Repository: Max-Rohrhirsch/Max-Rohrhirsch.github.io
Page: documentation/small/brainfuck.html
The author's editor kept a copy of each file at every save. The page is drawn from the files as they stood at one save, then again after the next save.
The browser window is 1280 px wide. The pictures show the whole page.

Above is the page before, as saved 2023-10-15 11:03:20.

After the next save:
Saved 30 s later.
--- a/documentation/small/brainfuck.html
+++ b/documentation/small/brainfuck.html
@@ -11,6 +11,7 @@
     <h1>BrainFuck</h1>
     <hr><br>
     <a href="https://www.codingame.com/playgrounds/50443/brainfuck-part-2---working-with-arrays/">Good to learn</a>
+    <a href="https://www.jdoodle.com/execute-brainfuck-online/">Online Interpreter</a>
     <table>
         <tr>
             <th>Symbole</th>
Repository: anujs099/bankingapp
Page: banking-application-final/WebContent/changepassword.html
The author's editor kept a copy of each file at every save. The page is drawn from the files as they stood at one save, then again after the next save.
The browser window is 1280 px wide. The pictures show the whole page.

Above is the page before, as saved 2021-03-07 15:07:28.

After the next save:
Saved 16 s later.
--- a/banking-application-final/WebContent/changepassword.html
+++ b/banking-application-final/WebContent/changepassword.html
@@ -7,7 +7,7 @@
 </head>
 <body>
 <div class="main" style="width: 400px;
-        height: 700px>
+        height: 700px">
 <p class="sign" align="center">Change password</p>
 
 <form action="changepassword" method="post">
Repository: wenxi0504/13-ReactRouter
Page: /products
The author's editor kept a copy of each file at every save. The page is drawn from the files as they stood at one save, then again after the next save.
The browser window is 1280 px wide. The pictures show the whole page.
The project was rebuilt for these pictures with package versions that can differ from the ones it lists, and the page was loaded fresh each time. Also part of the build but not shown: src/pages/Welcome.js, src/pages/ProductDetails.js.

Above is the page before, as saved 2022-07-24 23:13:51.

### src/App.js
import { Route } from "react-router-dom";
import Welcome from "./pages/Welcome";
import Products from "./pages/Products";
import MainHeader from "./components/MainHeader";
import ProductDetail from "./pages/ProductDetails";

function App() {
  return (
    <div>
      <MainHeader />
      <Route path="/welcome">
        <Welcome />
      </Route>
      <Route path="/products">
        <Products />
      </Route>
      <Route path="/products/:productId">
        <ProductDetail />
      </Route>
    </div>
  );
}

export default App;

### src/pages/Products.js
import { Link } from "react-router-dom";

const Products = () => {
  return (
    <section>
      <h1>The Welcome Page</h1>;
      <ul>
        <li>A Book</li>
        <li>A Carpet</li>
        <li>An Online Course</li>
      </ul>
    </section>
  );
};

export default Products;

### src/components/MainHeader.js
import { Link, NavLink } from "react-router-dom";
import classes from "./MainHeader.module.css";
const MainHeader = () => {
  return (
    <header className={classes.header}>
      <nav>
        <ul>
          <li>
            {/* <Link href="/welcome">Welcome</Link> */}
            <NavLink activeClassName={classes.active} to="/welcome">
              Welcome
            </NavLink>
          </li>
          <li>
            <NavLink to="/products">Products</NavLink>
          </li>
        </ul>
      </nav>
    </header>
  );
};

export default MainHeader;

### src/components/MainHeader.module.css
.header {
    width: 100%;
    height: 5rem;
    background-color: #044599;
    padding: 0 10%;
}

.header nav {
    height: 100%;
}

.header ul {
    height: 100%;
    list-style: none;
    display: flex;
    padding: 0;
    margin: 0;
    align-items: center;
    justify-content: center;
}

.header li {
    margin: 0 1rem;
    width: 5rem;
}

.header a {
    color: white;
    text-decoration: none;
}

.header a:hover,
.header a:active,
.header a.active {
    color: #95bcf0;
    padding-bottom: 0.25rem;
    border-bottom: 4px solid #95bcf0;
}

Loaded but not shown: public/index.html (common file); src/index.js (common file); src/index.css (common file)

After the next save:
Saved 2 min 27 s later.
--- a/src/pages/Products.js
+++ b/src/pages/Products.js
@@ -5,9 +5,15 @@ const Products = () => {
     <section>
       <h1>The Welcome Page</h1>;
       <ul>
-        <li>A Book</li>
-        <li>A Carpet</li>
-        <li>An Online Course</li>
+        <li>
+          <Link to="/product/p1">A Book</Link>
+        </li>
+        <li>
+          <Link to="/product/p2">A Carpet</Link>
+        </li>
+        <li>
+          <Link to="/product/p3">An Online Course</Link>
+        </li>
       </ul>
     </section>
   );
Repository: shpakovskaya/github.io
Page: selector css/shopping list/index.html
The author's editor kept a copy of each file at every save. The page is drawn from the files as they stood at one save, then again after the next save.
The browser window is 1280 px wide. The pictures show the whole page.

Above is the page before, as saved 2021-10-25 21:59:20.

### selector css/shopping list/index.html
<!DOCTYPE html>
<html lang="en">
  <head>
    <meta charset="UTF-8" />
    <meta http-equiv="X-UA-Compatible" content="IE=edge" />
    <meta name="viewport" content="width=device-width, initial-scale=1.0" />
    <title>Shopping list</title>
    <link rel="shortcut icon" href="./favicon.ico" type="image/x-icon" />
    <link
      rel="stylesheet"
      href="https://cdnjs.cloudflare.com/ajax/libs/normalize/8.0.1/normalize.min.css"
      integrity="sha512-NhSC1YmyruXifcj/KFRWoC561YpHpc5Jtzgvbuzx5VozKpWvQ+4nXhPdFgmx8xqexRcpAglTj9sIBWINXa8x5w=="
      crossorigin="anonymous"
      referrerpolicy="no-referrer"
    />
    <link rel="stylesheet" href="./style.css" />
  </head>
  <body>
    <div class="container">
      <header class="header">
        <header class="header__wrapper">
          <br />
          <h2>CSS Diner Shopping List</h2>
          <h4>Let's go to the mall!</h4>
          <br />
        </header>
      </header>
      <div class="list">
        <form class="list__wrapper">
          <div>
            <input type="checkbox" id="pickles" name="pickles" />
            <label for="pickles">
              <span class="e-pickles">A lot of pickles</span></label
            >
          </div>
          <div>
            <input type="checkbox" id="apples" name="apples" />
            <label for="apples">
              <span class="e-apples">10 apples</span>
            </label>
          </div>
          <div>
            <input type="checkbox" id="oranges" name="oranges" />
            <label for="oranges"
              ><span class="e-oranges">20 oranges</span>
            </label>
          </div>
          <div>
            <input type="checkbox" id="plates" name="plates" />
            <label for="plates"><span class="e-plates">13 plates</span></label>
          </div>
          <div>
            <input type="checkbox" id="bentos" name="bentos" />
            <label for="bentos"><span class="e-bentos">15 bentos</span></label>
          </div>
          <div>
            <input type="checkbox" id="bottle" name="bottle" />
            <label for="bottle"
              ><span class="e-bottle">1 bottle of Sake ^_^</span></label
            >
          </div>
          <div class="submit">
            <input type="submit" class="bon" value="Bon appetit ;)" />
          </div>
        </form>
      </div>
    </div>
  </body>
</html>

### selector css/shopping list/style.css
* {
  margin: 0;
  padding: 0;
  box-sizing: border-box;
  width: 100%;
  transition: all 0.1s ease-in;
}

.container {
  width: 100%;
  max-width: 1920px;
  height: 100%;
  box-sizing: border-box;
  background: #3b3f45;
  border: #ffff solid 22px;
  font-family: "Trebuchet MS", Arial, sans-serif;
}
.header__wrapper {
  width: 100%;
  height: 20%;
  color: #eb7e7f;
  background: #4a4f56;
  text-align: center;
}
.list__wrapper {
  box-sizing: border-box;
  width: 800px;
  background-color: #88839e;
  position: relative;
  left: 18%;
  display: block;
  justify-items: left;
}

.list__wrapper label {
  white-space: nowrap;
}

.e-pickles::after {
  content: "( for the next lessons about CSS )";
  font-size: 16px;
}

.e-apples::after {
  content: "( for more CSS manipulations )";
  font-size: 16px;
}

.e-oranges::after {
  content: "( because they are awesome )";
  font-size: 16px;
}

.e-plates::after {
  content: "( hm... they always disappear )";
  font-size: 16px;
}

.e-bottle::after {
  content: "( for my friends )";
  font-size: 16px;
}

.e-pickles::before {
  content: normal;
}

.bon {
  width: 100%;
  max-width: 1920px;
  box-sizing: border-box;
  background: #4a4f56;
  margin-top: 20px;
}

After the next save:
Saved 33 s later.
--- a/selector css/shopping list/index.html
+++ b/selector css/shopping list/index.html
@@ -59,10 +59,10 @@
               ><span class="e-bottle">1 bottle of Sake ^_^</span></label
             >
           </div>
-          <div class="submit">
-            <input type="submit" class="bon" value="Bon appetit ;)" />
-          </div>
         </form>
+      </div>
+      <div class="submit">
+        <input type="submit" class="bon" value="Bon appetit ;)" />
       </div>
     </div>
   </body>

• [Problem]: Every line holding the string "with" should be copied here, so please find those lines in the data.

• [Answer area]:
     <a href="https://www.codingame.com/playgrounds/50443/brainfuck-part-2---working-with-arrays/">Good to learn</a>
The project was rebuilt for these pictures with package versions that can differ from the ones it lists, and the page was loaded fresh each time. Also part of the build but not shown: src/pages/Welcome.js, src/pages/ProductDetails.js.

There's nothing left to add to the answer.